* _WORK INSTRUCTION_: Each line containing the string "cart" should be copied out of the entries.
(Beginning of LISTED RECORDS)
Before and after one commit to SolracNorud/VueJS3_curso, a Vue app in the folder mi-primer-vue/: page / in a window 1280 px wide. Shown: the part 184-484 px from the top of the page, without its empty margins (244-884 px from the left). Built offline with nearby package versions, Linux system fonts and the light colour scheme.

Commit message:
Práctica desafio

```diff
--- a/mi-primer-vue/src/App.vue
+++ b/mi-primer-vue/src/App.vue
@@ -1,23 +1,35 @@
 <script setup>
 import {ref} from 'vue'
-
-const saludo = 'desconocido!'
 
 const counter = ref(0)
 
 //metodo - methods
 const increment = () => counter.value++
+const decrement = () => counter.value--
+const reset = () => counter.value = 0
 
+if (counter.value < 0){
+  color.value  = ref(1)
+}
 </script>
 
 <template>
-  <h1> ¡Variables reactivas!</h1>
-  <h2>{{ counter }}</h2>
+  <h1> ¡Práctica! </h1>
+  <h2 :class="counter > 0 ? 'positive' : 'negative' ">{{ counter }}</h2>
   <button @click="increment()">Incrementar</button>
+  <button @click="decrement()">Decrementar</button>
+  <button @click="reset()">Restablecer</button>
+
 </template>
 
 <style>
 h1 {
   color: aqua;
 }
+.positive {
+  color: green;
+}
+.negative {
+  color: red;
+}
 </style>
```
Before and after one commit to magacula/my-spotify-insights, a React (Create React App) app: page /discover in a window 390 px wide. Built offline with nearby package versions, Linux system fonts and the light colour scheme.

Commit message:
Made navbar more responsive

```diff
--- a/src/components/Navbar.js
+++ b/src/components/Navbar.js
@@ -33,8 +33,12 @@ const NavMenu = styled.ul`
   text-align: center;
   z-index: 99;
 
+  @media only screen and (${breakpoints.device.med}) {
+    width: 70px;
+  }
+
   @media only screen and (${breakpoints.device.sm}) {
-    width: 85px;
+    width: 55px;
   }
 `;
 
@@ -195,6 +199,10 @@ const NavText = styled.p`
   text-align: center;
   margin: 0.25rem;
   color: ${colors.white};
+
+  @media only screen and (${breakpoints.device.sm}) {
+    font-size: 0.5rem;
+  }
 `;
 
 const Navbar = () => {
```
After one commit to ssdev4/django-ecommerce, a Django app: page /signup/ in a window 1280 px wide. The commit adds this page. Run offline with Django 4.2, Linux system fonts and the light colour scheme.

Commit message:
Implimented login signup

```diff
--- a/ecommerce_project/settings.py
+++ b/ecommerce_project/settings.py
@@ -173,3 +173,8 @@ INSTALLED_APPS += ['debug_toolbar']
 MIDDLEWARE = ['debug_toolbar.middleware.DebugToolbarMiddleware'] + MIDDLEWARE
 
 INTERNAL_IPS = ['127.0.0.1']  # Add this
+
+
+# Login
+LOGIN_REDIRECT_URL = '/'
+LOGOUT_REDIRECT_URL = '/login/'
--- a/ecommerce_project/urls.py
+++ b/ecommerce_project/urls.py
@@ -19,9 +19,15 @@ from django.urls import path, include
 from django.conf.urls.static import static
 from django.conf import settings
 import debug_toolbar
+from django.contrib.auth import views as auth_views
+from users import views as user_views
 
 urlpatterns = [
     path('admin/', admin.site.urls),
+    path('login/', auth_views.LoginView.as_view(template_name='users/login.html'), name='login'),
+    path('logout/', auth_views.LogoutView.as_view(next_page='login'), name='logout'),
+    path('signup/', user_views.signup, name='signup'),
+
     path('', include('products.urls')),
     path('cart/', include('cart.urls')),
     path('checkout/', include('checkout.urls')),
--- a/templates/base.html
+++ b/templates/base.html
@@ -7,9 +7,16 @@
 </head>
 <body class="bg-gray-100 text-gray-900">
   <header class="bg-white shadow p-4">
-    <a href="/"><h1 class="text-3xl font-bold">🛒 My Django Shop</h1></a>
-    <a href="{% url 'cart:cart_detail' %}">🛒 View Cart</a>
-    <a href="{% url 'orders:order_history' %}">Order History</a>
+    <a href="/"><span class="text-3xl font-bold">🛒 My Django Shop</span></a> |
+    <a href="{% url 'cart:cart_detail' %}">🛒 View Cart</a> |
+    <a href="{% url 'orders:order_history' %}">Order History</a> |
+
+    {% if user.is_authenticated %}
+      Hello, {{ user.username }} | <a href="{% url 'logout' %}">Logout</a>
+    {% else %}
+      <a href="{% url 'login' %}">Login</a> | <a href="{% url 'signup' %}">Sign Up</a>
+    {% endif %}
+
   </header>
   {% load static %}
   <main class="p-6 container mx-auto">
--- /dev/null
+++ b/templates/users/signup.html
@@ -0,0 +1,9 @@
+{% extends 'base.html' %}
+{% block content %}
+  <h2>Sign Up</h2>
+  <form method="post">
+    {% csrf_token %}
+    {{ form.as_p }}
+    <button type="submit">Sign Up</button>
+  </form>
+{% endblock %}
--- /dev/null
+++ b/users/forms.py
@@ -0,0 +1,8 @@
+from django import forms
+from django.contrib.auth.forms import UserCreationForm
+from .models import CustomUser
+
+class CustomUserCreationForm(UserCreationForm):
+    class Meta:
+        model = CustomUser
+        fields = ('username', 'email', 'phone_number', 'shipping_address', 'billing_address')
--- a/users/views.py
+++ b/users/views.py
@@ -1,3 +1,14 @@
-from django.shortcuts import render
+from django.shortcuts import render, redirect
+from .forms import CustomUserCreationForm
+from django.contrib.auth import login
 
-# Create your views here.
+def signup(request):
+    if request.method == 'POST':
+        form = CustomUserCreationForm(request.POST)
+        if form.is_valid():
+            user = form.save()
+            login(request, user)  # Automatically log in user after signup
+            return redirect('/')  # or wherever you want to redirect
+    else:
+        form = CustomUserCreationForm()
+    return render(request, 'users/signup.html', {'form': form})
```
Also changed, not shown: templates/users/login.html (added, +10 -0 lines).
(End of LISTED RECORDS)
* _EXPECTED ANSWER_:
     path('cart/', include('cart.urls')),
-    <a href="{% url 'cart:cart_detail' %}">🛒 View Cart</a>
+    <a href="{% url 'cart:cart_detail' %}">🛒 View Cart</a> |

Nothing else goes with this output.